* [Task to complete]
Scan the records below and copy every line that contains the string "ipynb".

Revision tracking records

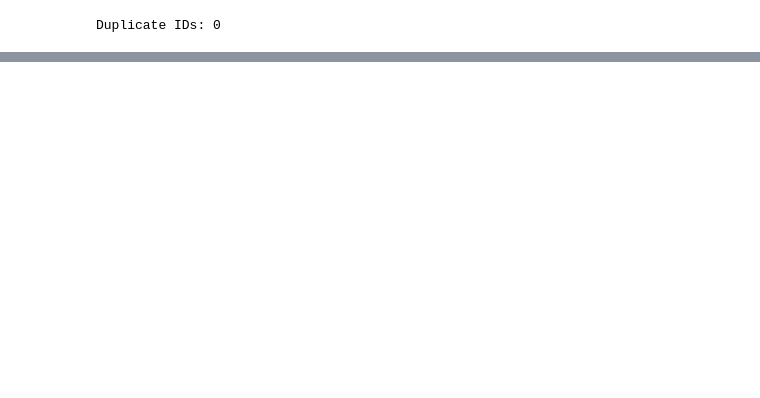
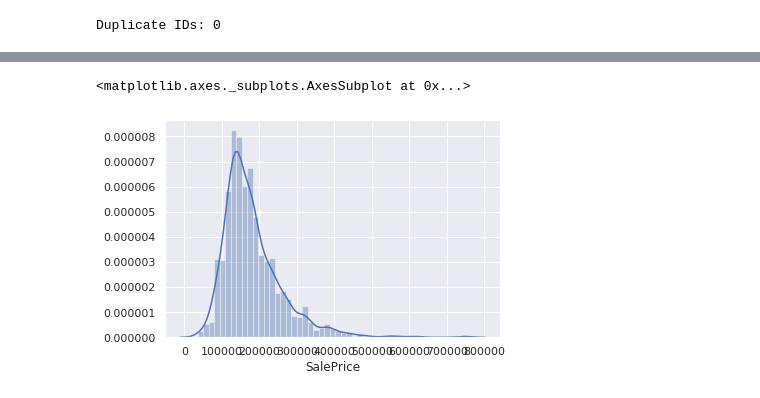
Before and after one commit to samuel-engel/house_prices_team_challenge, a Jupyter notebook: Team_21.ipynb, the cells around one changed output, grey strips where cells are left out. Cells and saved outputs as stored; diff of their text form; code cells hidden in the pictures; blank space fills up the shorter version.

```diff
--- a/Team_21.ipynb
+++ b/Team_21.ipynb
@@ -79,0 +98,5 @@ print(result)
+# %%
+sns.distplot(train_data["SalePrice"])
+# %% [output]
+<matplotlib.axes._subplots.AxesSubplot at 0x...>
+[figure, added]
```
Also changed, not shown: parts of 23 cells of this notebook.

* [Answer below]
Before and after one commit to samuel-engel/house_prices_team_challenge, a Jupyter notebook: Team_21.ipynb, the cells around one changed output, grey strips where cells are left out. Cells and saved outputs as stored; diff of their text form; code cells hidden in the pictures; blank space fills up the shorter version.
--- a/Team_21.ipynb
+++ b/Team_21.ipynb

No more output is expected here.